Posted on August 1st, 2010
That’s what my sister calls the developmental maelstroms that kids are in before they make breakthroughs. I love the phrase, because it captures it perfectly. I’ve been in the middle of a category 5 developmental storm with P for the last two months (as you may have noticed by the increasingly desperate sounding posts), and now that we’re coming out the other side, I’m realizing a) just how awful it’s been and b) just how much she’s developed.
When your kids are learning to stand and walk, all their energy goes into these things – like in the middle of the night, they’ll stand up in their crib. It’s all they can focus on. And those big physical changes are cool, but they’re also so well supported in the literature – parents who read up will know and understand what the kids are going through. And kids go through them roughly about the same time, developmentally.
What doesn’t come out (or hasn’t so much in my reading) is that the later, less obvious changes result in the same sort of inner turmoil. And every kid is different and may go through it in a completely different order – so that has made for a really miserable kid (and parents) on our end. I can’t find my kid in a book, because she’s on her own, weird timetable (and my mother pointed out, she could never find me in a book, either). Asynchronous development.
In the two-klonopin conversation with my mother, I managed to get all of P’s recent changes out: development of empathy, complex communications and vocabulary explosion, perfection of prepositions, fine motor manipulation (I almost bought some small plastic beads at IKEA until I visualized them all over the floor of the loft: maybe next time), gross motor skills (climbing and headstands and somersaults and some back bends), focus and concentration (30-45 minutes of playing Legos/blocks alone), “reading” books to me and telling stories about the pictures in books she’s not familiar with, writing her first letter (a backwards “j”), recognizing letters everywhere we go, opposites, classifying animals (extant and dinosaurs) by physical characteristics and diet, and so on.
Major milestone: Today I remembered that when I was a kid, I hated feeling like a kid and being treated like a kid. And so tonight, I told P that she had a grown up dinner (which she normally had, anyway). And for the first time in months, there was no dinner battle. She ate fettuccine alfredo, a spinach/cucumber/cranberry salad with balsamic vinaigrette (and I make it strong), and corn. And asked for more salad when she was done. No drama. No “I don’t want it.” She ate dinner like a civilized little person. And told me she was grown up when she was done. I agreed.
And there are the phobias: insects and robots, primarily.
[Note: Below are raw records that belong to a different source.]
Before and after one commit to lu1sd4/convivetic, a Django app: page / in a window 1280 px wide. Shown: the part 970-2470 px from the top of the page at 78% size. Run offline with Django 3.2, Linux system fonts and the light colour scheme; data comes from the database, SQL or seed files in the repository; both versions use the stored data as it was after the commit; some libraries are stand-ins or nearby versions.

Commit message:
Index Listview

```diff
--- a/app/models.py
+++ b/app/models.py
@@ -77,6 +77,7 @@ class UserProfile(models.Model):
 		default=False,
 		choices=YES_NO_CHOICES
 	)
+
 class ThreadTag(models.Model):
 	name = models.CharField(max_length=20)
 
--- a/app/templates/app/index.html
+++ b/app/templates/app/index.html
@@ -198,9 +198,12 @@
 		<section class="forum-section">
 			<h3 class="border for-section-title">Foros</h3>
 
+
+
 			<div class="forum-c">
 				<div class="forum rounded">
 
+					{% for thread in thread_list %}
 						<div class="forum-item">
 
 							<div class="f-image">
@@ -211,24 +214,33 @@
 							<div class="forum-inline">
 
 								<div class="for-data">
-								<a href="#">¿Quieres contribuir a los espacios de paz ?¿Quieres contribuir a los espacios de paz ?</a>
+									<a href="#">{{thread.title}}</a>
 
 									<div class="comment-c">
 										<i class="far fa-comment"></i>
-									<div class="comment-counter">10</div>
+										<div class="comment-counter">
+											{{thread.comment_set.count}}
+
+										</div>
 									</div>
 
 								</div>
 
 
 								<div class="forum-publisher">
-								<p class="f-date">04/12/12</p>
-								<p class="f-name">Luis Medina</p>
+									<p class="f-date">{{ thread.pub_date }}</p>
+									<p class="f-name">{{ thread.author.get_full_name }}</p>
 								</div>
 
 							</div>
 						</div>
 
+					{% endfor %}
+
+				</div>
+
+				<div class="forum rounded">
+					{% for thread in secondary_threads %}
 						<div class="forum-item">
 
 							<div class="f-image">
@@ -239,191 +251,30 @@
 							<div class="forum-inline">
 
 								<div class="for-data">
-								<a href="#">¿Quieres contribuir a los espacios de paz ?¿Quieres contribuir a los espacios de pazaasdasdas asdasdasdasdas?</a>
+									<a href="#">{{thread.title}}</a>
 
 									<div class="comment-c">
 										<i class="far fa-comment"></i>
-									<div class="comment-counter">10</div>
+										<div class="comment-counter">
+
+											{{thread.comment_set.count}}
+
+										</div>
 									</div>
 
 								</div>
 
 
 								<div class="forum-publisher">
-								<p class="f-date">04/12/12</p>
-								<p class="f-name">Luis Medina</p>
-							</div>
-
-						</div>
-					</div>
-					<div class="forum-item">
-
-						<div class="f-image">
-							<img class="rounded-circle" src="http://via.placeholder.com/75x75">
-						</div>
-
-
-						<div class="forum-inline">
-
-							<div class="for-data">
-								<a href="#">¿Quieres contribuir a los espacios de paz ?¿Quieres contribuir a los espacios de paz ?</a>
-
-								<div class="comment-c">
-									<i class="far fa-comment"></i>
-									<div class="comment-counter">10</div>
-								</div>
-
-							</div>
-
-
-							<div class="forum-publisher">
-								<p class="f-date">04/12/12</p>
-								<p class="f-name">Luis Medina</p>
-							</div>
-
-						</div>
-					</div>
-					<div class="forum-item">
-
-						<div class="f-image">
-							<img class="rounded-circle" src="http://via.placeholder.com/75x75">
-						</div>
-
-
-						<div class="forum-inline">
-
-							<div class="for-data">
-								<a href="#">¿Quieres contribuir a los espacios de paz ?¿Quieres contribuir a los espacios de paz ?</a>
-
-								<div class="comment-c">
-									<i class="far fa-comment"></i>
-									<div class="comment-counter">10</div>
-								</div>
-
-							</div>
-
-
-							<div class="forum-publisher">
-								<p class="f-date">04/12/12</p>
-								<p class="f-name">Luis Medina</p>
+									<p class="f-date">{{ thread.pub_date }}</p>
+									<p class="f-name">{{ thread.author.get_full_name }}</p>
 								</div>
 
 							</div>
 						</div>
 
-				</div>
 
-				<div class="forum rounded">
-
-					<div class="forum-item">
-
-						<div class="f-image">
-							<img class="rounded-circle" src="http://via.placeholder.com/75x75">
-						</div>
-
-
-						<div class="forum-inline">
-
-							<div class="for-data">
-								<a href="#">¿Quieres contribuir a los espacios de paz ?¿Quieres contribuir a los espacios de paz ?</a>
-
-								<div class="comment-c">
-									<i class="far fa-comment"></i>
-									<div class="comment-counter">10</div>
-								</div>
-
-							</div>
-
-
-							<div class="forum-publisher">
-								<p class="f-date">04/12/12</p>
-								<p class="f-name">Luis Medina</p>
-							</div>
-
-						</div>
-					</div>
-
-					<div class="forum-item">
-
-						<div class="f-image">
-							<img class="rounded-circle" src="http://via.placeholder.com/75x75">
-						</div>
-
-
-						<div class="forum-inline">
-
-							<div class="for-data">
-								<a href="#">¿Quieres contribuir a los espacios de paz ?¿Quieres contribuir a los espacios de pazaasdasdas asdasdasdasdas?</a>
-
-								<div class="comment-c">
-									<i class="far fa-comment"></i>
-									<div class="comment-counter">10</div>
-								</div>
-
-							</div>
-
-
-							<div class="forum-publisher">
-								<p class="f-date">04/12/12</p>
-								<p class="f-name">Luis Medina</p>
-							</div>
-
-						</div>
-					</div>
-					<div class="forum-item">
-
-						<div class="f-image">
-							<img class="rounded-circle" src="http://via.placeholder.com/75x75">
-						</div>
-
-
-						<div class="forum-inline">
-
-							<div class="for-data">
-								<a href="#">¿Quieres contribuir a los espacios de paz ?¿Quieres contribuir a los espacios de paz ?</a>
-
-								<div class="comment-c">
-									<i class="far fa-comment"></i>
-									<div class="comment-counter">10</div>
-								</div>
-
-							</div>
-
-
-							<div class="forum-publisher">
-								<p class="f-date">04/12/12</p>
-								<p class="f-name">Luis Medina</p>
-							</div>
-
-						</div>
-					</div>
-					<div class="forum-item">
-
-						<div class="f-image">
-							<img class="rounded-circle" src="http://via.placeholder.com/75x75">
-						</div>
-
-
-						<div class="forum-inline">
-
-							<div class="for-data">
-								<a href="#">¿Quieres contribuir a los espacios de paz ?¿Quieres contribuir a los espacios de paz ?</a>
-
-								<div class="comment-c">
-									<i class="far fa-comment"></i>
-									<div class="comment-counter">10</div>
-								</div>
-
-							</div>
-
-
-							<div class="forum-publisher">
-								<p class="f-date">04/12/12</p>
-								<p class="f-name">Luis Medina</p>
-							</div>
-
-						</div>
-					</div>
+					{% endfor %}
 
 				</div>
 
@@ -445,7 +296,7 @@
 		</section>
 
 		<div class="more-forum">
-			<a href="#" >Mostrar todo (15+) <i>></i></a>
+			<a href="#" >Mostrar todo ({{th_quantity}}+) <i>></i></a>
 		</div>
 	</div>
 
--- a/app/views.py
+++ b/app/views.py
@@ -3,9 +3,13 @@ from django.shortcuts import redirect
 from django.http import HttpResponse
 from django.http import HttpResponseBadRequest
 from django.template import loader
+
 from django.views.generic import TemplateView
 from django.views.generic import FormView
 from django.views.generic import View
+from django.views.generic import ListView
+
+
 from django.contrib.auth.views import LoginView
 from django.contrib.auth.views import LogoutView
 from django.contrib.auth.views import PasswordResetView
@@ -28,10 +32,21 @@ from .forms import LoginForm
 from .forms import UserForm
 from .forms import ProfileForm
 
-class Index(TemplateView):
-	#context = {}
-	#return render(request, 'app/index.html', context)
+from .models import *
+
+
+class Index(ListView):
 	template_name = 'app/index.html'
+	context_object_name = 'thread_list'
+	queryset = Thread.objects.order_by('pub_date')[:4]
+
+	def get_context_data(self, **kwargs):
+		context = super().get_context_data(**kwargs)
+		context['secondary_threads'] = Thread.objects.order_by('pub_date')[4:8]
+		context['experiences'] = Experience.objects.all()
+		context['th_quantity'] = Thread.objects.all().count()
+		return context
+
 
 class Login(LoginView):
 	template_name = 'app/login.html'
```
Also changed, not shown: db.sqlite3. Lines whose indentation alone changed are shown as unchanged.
And while some of these obviously build on older skill sets, a lot of it has just emerged. No wonder she’s been so difficult lately. It’s crazy how much she’s processing and developing. When I’m having these two-yellow-pill nights, I need to remember why. And that talks with my mother, while painful, are also sometimes useful.